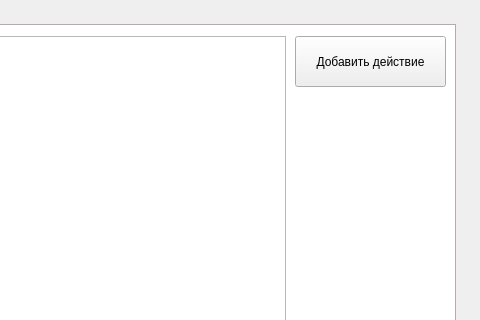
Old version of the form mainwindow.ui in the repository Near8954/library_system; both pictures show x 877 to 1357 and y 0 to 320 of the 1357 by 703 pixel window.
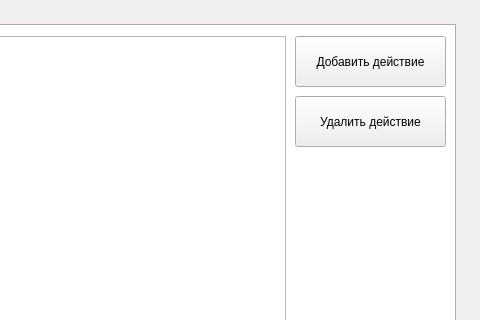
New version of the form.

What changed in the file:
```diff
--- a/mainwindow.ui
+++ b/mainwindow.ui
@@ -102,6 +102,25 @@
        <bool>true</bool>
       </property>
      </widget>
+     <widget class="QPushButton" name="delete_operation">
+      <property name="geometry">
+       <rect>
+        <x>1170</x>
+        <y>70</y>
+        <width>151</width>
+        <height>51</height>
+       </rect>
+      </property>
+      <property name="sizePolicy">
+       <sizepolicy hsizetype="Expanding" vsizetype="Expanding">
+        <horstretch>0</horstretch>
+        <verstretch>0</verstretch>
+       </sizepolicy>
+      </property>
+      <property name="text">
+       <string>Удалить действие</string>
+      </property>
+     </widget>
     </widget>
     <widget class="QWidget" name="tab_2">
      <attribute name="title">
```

Exercise requirements. Your response should contain each line of the listing in which the word "mainwindow" occurs.

Task response.
Old version of the form mainwindow.ui in the repository Near8954/library_system; both pictures show x 877 to 1357 and y 0 to 320 of the 1357 by 703 pixel window.
--- a/mainwindow.ui
+++ b/mainwindow.ui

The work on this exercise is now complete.